posts about or somewhat related to ‘scandals’

News of the World phone hacking whistleblower found dead →

Via the Guardian:

Sean Hoare, the former News of the World showbiz reporter who was the first named journalist to allege Andy Coulson was aware of phone hacking by his staff, has been found dead, the Guardian has learned.

Hoare, who worked on the Sun and the News of the World with Coulson before being dismissed for drink and drugs problems, is said to have been found dead at his Watford home.

Hertfordshire police would not confirm his identity, but the force said in a statement: “At 10.40am today [Monday 18 July] police were called to Langley Road, Watford, following the concerns for welfare of a man who lives at an address on the street. Upon police and ambulance arrival at a property, the body of a man was found. The man was pronounced dead at the scene shortly after.

"The death is currently being treated as unexplained, but not thought to be suspicious. Police investigations into this incident are ongoing.”

That media likes to talk about media is nothing new, unless of course the media has done something very wrong and would like everyone to look the other way.
Such is the case in the ongoing phone tapping scandal in which UK tabloids hired private investigators to eavesdrop on the calls of celebrities, politicians, the families of slain soldiers and even the family of a missing girl.
Writing in the the Spectator, Peter Osborne notes that News International, the Rupert Murdoch-owned company whose papers are at the center of the scandal, is attempting to keep a lid on coverage by flexing its political muscle and simply not reporting it in its papers.
As Osborne notes, News International owns the Times, the Sunday Times, the News of the World and the Sun: a full third of the domestic newspaper market.
In this graphic, he shows the number of times each newspaper is known to have eavesdropped, and the number of subsequent articles they’ve written about the scandal.
Not reporting the news, of course, isn’t limited to England. Earlier this year NBC was taken to task when its news division remained silent amid reports that its parent company GE did not pay corporate taxes.
Update: Via SoupSoup - “News Corporation will close its tabloid News of the World after this Sunday’s edition, as a result of an escalating phone hacking scandal, James Murdoch said on Thursday.”

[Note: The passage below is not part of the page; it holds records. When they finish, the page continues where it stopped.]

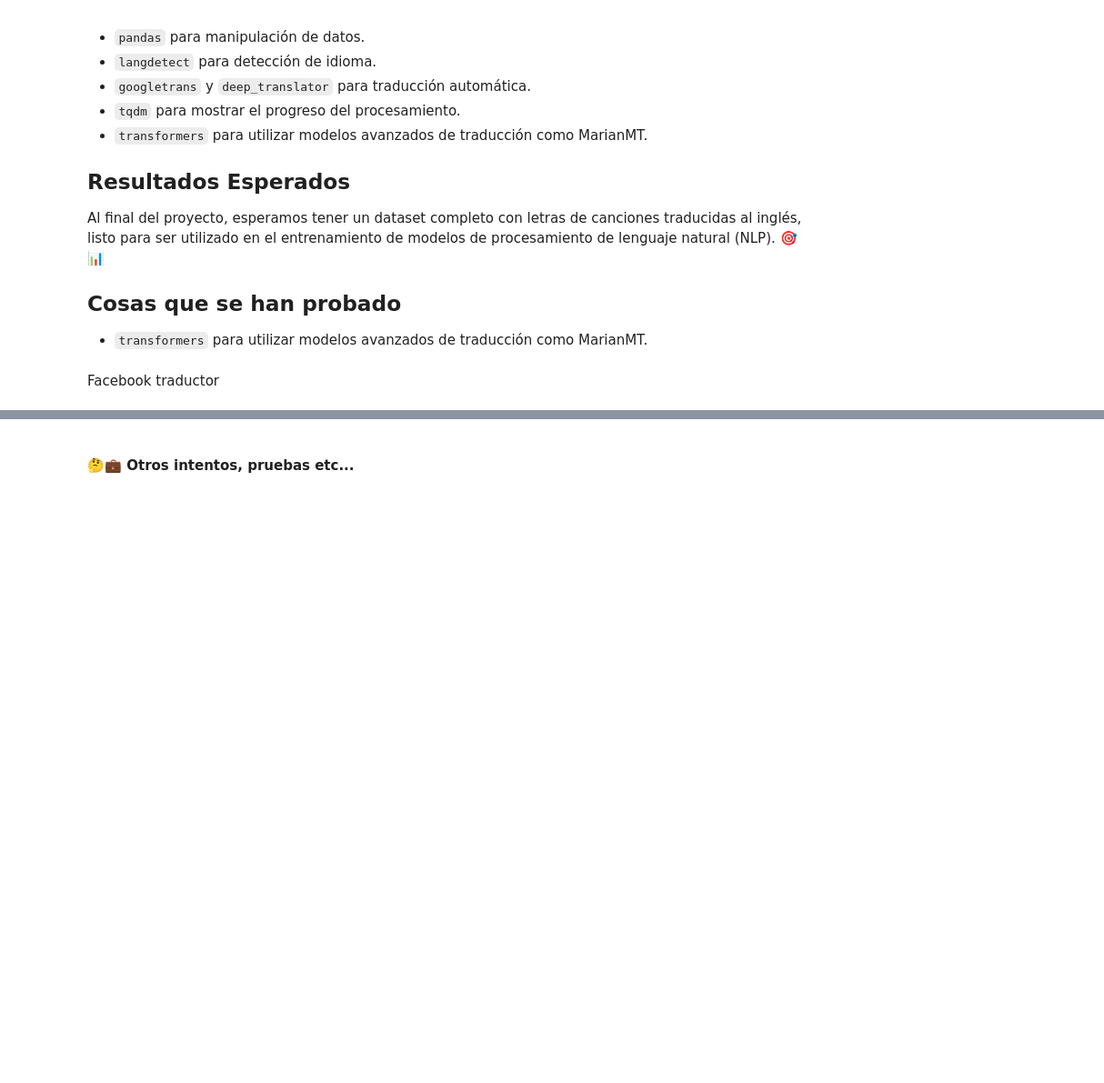
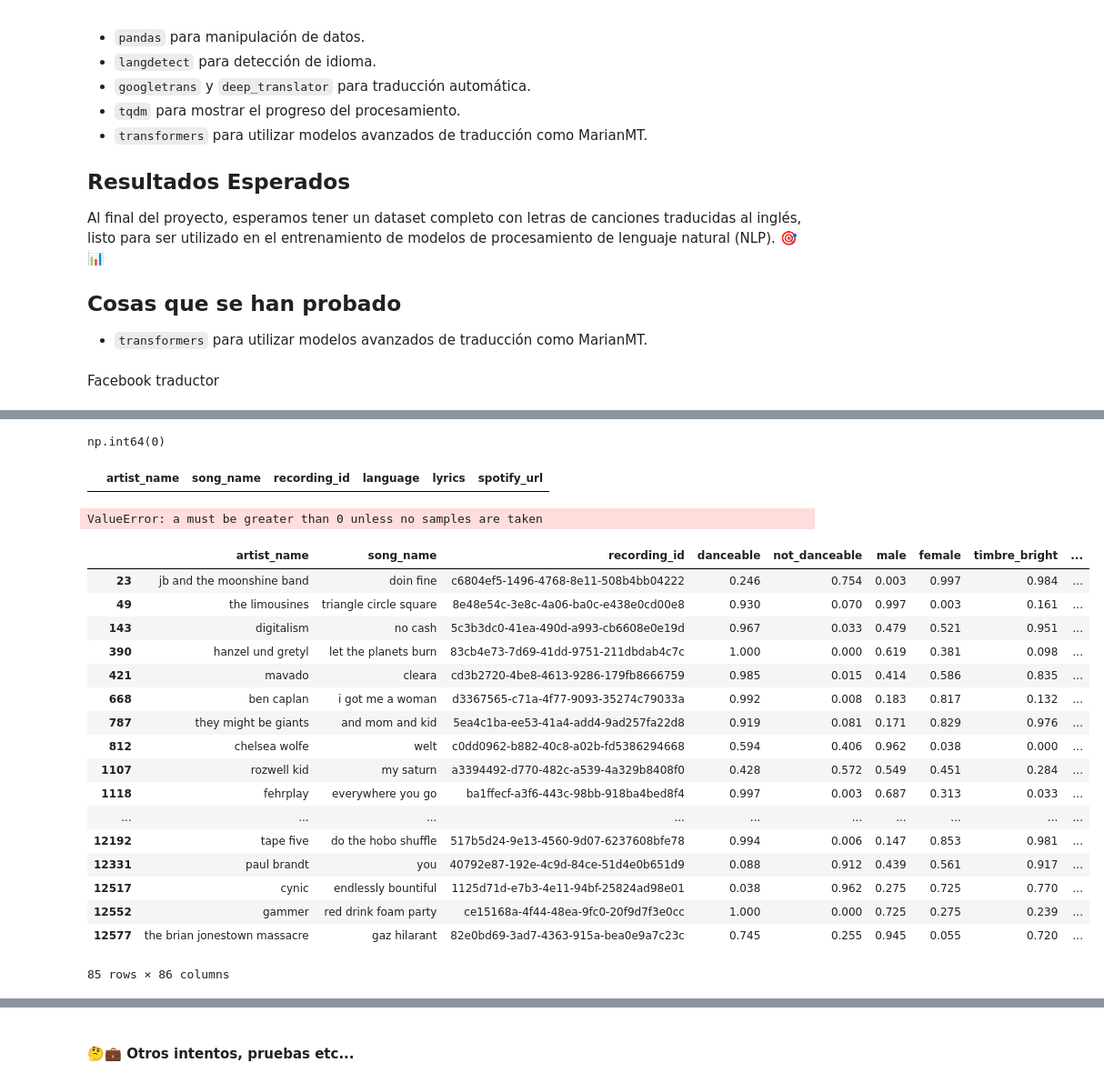
Before and after one commit to mezcolantriz/MoodTune, a Jupyter notebook: functions/1- get_data_from_songs/7 - Detectar idioma y traducir.ipynb, the cells around one changed output, grey strips where cells are left out. Shown: that part at 91% size. Drawn from its saved outputs; the diff is of its cells as text; code cells hidden in the pictures; blank space fills up the shorter version.

Commit message:
ordenar nuevos datos

```diff
--- a/functions/1- get_data_from_songs/7 - Detectar idioma y traducir.ipynb
+++ b/functions/1- get_data_from_songs/7 - Detectar idioma y traducir.ipynb
@@ -468,0 +763,3 @@ Primeras filas del DataFrame filtrado (idioma no inglés):
+# %%
+#ver hasta 200 letras de cada columna y fila completa
+pd.set_option('display.max_colwidth', 200)
@@ -468,0 +814,30 @@ Primeras filas del DataFrame filtrado (idioma no inglés):
+# %%
+import pandas as pd
+
+# Ruta del archivo
+file_path = r"C:\Users\solan\MoodTune\data\procesado\0_spoti_last_traduc2.csv"
+
+# Cargar el archivo CSV
+df = pd.read_csv(file_path, encoding='utf-8')
+
+# Seleccionar las filas que quiero eliminar según el recording_id y eliminarlas
+recording_ids_to_remove = [
+    'f35eec7b-8f08-4f6d-bed1-a67c4b9b0d4c', '9979b5a4-1a5d-4b6f-9004-234bbc82dc13', '4969c286-4ece-4c2b-96e6-df3527feba8a',
+    '1faabf48-0822-4680-9678-2968f3de1a73', '914d3c88-d8df-4cdd-a6b2-2a610d2b6576', '645eaf75-1464-4e1d-974e-5b1c7391e710',
+    '2e47fae9-38cb-41f0-967f-d06c5f4384af', '8cfcecc0-cac8-4dbb-ac06-2b3436b59a7f', 'eecf8953-eec0-4bf3-8245-b55e44a74dab',
+    'e9b488c3-3134-464e-b163-79ffab430568', 'c774abd3-7323-4614-8a80-173ada2017ab', 'dcd8e392-9fe8-4e6e-9587-61f39d26faa2',
+    '720dffee-082d-4624-ba14-c906794da152', '4608246e-012d-4f00-9182-6a239c014aa5', '8d3a78bf-db98-4476-aabf-326cf4bfb0c4',
+    'afdc83d0-a815-4ce5-bb88-5ddb32886594', '75a3afb0-5cbe-47a1-90c9-086aadb432c6', '06e6e3d9-39d2-4c3d-97c4-d8ca3a44f08c',
+    'ab5d00d4-d01e-4277-9bce-7bf9824225b1', '15683acf-b5ad-4502-939b-9cb3cae7b50e', '0345d4d6-a39d-47bf-acd4-3a5f4a315fd5',
+    '65850282-7ec2-488a-935c-fb319f43da50', '517b5d24-9e13-4560-9d07-6237608bfe78'
+]
+df = df[~df['recording_id'].isin(recording_ids_to_remove)]
+
+# Rellenar las filas restantes con valores nulos en la columna 'language' con 'en'
+df['language'].fillna('en', inplace=True)
+
+# Guardar el DataFrame actualizado en un nuevo archivo CSV
+output_file_path = r"C:\Users\solan\MoodTune\data\procesado\0_spoti_last_traduc_filtered.csv"
+df.to_csv(output_file_path, index=False, encoding='utf-8')
+
+print(f"✅ Filas eliminadas y archivo guardado en {output_file_path}")
@@ -468,0 +852,3 @@ Primeras filas del DataFrame filtrado (idioma no inglés):
+# %%
+# ver todo el output en la consola de la celda
+pd.set_option('display.max_rows', None)
@@ -469,3 +887,43 @@ Primeras filas del DataFrame filtrado (idioma no inglés):
+# %%
+#contar nulos en language
+df['language'].isnull().sum()
+# %% [output]
+np.int64(0)
+# %%
+# ver todas las columnas con nulos en language donde se vea 'artist_name', 'song_name', 'language', 'lyrics' y spotify url
+df[df['language'].isnull()][['artist_name', 'song_name', 'recording_id' , 'language', 'lyrics', 'spotify_url']]
+# %% [output]
+|  | artist_name | song_name | recording_id | language | lyrics | spotify_url |
+# %%
+#ver ejemplos donde language es nulo y que se vea la letra
+# Filtrar las filas donde la columna 'language' es nula
+# y mostrar las columnas 'artist_name', 'song_name', 'language', 'lyrics'   y canciones traducidas
+# de las primeras filas
+df[df['language'].isnull()][['artist_name', 'song_name', 'language', 'lyrics', 'translated_lyrics']].sample(5)
+# %% [output]
+ValueError: a must be greater than 0 unless no samples are taken
+# %%
+#nulos idioma  en df
+df[df['language'].isnull()]
+# %% [output]
+|  | artist_name | song_name | recording_id | danceable | not_danceable | male | female | timbre_bright | ... |
+| 23 | jb and the moonshine band | doin fine | c6804ef5-1496-4768-8e11-508b4bb04222 | 0.246 | 0.754 | 0.003 | 0.997 | 0.984 | ... |
+| 49 | the limousines | triangle circle square | 8e48e54c-3e8c-4a06-ba0c-e438e0cd00e8 | 0.930 | 0.070 | 0.997 | 0.003 | 0.161 | ... |
+| 143 | digitalism | no cash | 5c3b3dc0-41ea-490d-a993-cb6608e0e19d | 0.967 | 0.033 | 0.479 | 0.521 | 0.951 | ... |
+| 390 | hanzel und gretyl | let the planets burn | 83cb4e73-7d69-41dd-9751-211dbdab4c7c | 1.000 | 0.000 | 0.619 | 0.381 | 0.098 | ... |
+| 421 | mavado | cleara | cd3b2720-4be8-4613-9286-179fb8666759 | 0.985 | 0.015 | 0.414 | 0.586 | 0.835 | ... |
+| 668 | ben caplan | i got me a woman | d3367565-c71a-4f77-9093-35274c79033a | 0.992 | 0.008 | 0.183 | 0.817 | 0.132 | ... |
+| 787 | they might be giants | and mom and kid | 5ea4c1ba-ee53-41a4-add4-9ad257fa22d8 | 0.919 | 0.081 | 0.171 | 0.829 | 0.976 | ... |
+| 812 | chelsea wolfe | welt | c0dd0962-b882-40c8-a02b-fd5386294668 | 0.594 | 0.406 | 0.962 | 0.038 | 0.000 | ... |
+| 1107 | rozwell kid | my saturn | a3394492-d770-482c-a539-4a329b8408f0 | 0.428 | 0.572 | 0.549 | 0.451 | 0.284 | ... |
+| 1118 | fehrplay | everywhere you go | ba1ffecf-a3f6-443c-98bb-918ba4bed8f4 | 0.997 | 0.003 | 0.687 | 0.313 | 0.033 | ... |
+| ... | ... | ... | ... | ... | ... | ... | ... | ... | ... |
+| 12192 | tape five | do the hobo shuffle | 517b5d24-9e13-4560-9d07-6237608bfe78 | 0.994 | 0.006 | 0.147 | 0.853 | 0.981 | ... |
+| 12331 | paul brandt | you | 40792e87-192e-4c9d-84ce-51d4e0b651d9 | 0.088 | 0.912 | 0.439 | 0.561 | 0.917 | ... |
+| 12517 | cynic | endlessly bountiful | 1125d71d-e7b3-4e11-94bf-25824ad98e01 | 0.038 | 0.962 | 0.275 | 0.725 | 0.770 | ... |
+| 12552 | gammer | red drink foam party | ce15168a-4f44-48ea-9fc0-20f9d7f3e0cc | 1.000 | 0.000 | 0.725 | 0.275 | 0.239 | ... |
+| 12577 | the brian jonestown massacre | gaz hilarant | 82e0bd69-3ad7-4363-915a-bea0e9a7c23c | 0.745 | 0.255 | 0.945 | 0.055 | 0.720 | ... |
+85 rows × 86 columns
 # %%
 df_non_english.sample(20)
 # %% [output]
```
Also changed, not shown: parts of 16 cells of this notebook, 9 other files.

That media likes to talk about media is nothing new, unless of course the media has done something very wrong and would like everyone to look the other way.

Such is the case in the ongoing phone tapping scandal in which UK tabloids hired private investigators to eavesdrop on the calls of celebrities, politicians, the families of slain soldiers and even the family of a missing girl.

Writing in the the Spectator, Peter Osborne notes that News International, the Rupert Murdoch-owned company whose papers are at the center of the scandal, is attempting to keep a lid on coverage by flexing its political muscle and simply not reporting it in its papers.

As Osborne notes, News International owns the Times, the Sunday Times, the News of the World and the Sun: a full third of the domestic newspaper market.

In this graphic, he shows the number of times each newspaper is known to have eavesdropped, and the number of subsequent articles they’ve written about the scandal.

Not reporting the news, of course, isn’t limited to England. Earlier this year NBC was taken to task when its news division remained silent amid reports that its parent company GE did not pay corporate taxes.

Update: Via SoupSoup - “News Corporation will close its tabloid News of the World after this Sunday’s edition, as a result of an escalating phone hacking scandal, James Murdoch said on Thursday.”